Water availability is widely recognized as being an essential factor for tree survival, growth and for maximizing their ability in mitigating urban heat islands (UHI) through evapotranspiration. In urban areas, where the ground surface is highly impervious and the trees are not regularly irrigated, the reduction of precipitation infiltration into the soils may put the trees face an increased water stress1,2. It is also generally predicted that trees in urban sites have higher water losses than trees in natural forests due to increased evapotranspiration demand3. There is currently insufficient data to generalize the physiological responses of trees to the complex urban environment, where both climatic and management factors are entangled. Especially, little information is available on the effect of water stress on tree health, and their consequences on ecosystem services such as UHI mitigation. Furthermore, on-going climatic changes make it all the more necessary to anticipate the potential trajectories of urban trees, in terms of (i) risk assessment of tree survival, and (ii) their potential ability to provide cooling services. In this context, a retrospective approach of the long-term relations of trees to urban climate can provide a way to enhance our understanding of current urban tree hydric state and to gain insights on future levels of water stress levels under future climatic conditions.

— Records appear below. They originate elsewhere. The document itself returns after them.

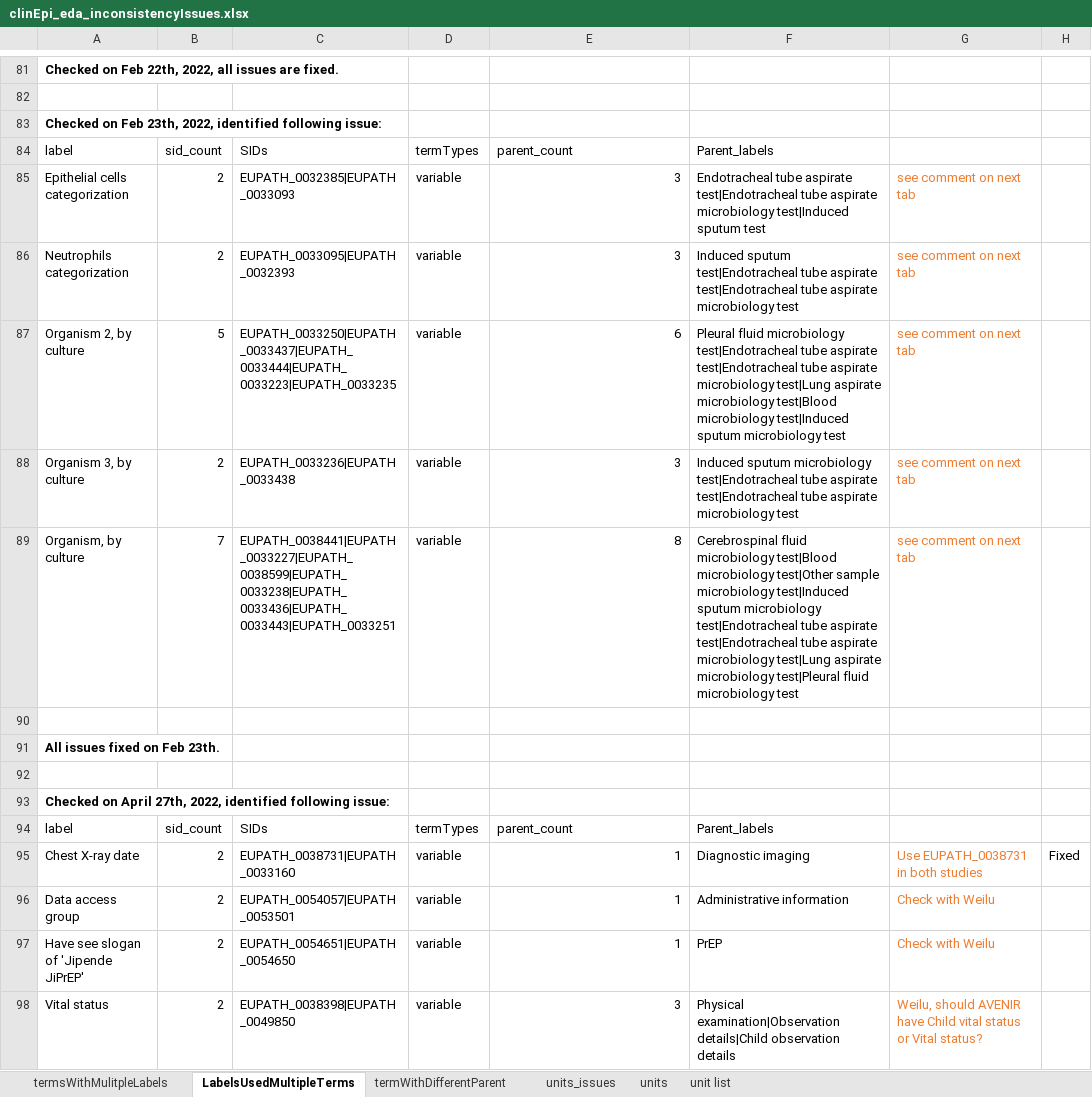
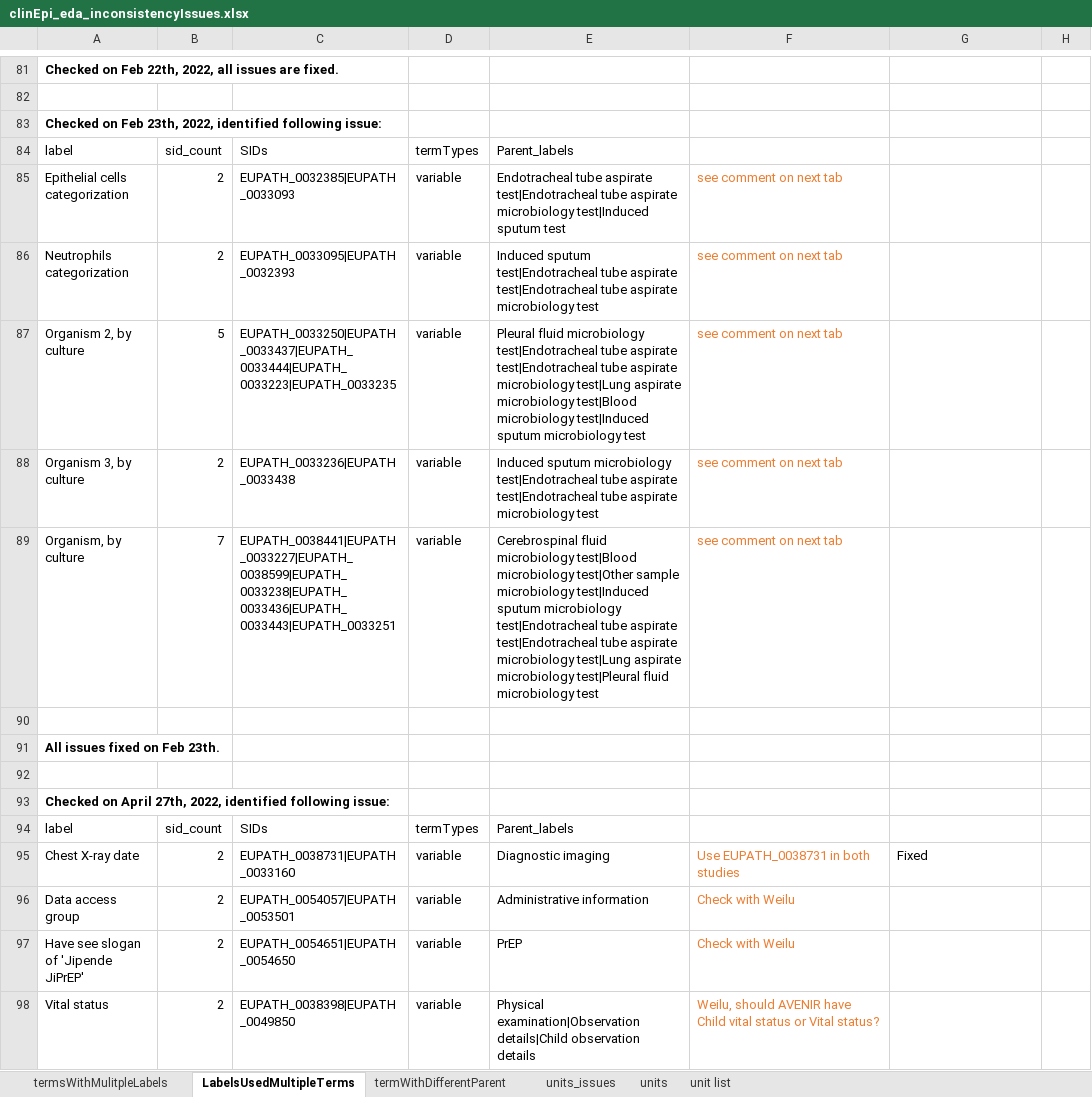
Before and after one commit to VEuPathDB/ApiCommonData, an Excel workbook: Load/ontology/harmonization/clinEpi_eda_inconsistencyIssues.xlsx, sheet LabelsUsedMultipleTerms, drawn as a sheet; only a part is shown, gaps mark what is left out; values as stored, in another font and other column widths than the file's, no borders; the diff covers the shown part only; the diff names each change by its address in the sheet, - before the commit and + after, or states it on an @@ line.

Commit message:
add checking results on 2022-08-04

```diff
--- a/Load/ontology/harmonization/clinEpi_eda_inconsistencyIssues.xlsx (sheet LabelsUsedMultipleTerms)
+++ b/Load/ontology/harmonization/clinEpi_eda_inconsistencyIssues.xlsx (sheet LabelsUsedMultipleTerms)
-E84: parent_count
+E84: Parent_labels
-F84: Parent_labels
+F84: (empty)
-E85: 3
+E85: Endotracheal tube aspirate test|Endotracheal tube aspirate microbiology test|Induced sputum test
-F85: Endotracheal tube aspirate test|Endotracheal tube aspirate microbiology test|Induced sputum test
+F85: see comment on next tab
-F85:F89 text colour: black
+F85:F89 text colour: #ED7D31
-G85:G89: see comment on next tab
+G85:G89: (empty)
-E86: 3
+E86: Induced sputum test|Endotracheal tube aspirate test|Endotracheal tube aspirate microbiology test
-F86: Induced sputum test|Endotracheal tube aspirate test|Endotracheal tube aspirate microbiology test
+F86: see comment on next tab
-E87: 6
+E87: Pleural fluid microbiology test|Endotracheal tube aspirate test|Endotracheal tube aspirate microbiology test|Lung aspirate microbiology test|Blood microbiology test|Induced sputum microbiology test
-F87: Pleural fluid microbiology test|Endotracheal tube aspirate test|Endotracheal tube aspirate microbiology test|Lung aspirate microbiology test|Blood microbiology test|Induced sputum microbiology test
+F87: see comment on next tab
-E88: 3
+E88: Induced sputum microbiology test|Endotracheal tube aspirate test|Endotracheal tube aspirate microbiology test
-F88: Induced sputum microbiology test|Endotracheal tube aspirate test|Endotracheal tube aspirate microbiology test
+F88: see comment on next tab
-E89: 8
+E89: Cerebrospinal fluid microbiology test|Blood microbiology test|Other sample microbiology test|Induced sputum microbiology test|Endotracheal tube aspirate test|Endotracheal tube aspirate microbiology test|Lung aspirate microbiology test|Pleural fluid microbiology test
-F89: Cerebrospinal fluid microbiology test|Blood microbiology test|Other sample microbiology test|Induced sputum microbiology test|Endotracheal tube aspirate test|Endotracheal tube aspirate microbiology test|Lung aspirate microbiology test|Pleural fluid microbiology test
+F89: see comment on next tab
-E94: parent_count
+E94: Parent_labels
-F94: Parent_labels
+F94: (empty)
-E95: 1
+E95: Diagnostic imaging
-F95: Diagnostic imaging
+F95: Use EUPATH_0038731 in both studies
-F95:F98 text colour: black
+F95:F98 text colour: #ED7D31
-G95: Use EUPATH_0038731 in both studies
+G95: Fixed
-G95 text colour: #ED7D31
+G95 text colour: black
-H95: Fixed
+H95: (empty)
-E96: 1
+E96: Administrative information
-F96: Administrative information
+F96: Check with Weilu
-G96:G97: Check with Weilu
+G96:G97: (empty)
-E97: 1
+E97: PrEP
-F97: PrEP
+F97: Check with Weilu
-E98: 3
+E98: Physical examination|Observation details|Child observation details
-F98: Physical examination|Observation details|Child observation details
+F98: Weilu, should AVENIR have Child vital status or Vital status?
-G98: Weilu, should AVENIR have Child vital status or Vital status?
+G98: (empty)
```
Also changed, not shown: 11 added rows, 27 edited cells and cell formats elsewhere in this sheet, sheet termWithDifferentParent, sheet termsWithMulitpleLabels.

It is well known that there is a close relationship between tree growth and climate. Indeed, the size and the state of tree-rings are affected by the yearly sequence of favourable and unfavourable climates4. In turn, climate phenomena can be identified and reconstructed through ring-width sequences5. Thus, dendrochronology and study of wood structure can be used as informative tools in order to understand the long-term influence of past climate on urban trees growth. Consequently, understanding the past trajectory of trees under the past climate provides insights on their response to future climate projections. Since tree cooling potential is tightly linked to water availability, negative feedback of water stress to tree cooling potential can be expected.

To further investigate these issues, we are implementing a 3 years project, financed by CDC-Biodiversité and we are testing this approach by studying 95 urban Tilia tomentosa Moench individuals in Paris (France), selected along a 10-120-year age gradient. Tree age was estimated using wood core samples, and the health status of each tree was visually assessed according to the "Visual Tree Assessment". Number of tree-rings and ring-width were measured using a Lintab measurement table and compared to meteorological data at local and regional scales (Paris, Île-de-France region). The xylem vessel diameter and density were used as a proxy of hydraulic conductance efficiency, embolism vulnerability and health status of trees6,7. The sampling design will enable a comparative approach of trees of different ages, which is used to assess whether chronic water stress is influenced by both tree age and climate history.

The communication describes the current results, and we use them to discuss the ways climate change could further impact tree-growth and thus potential tree cooling effects in Paris City.

Key references

1 Whitlow and Bassuk (1987) A 3-year study of water relations of urban street trees. Journal of applied ecology 29: 436-450

2 Clark and Kjelgren (1990) Water as a limiting factor in the development of urban trees. Journal of Arboriculture 16: 203–208

3 McCarthy and Pataki (2010) Drivers of variability in water use of native and non-native urban trees in the greater Los Angeles area. Urban ecosystems 13(4): 393-414

4 Fritts (1976) Tree rings and climate. The Blackburn press p567

5 Hughes (2002) Dendrochronology in climatology - the state of the art. Dendrochronologia 20(1-2):95-116

6 Gricar et al. (2013) Anatomical characteristics and hydrologic signals in tree-rings oaks (Quercus robur L.). Trees 27: 1669-1680

7 Tulik (2010) Diminished vessel diameter as a possible factor in the decline of European ash (Fraxinus excelsior L.). Annals of Forest Science 67: 103

UCP10 (cont)-6-6921301_a.pdf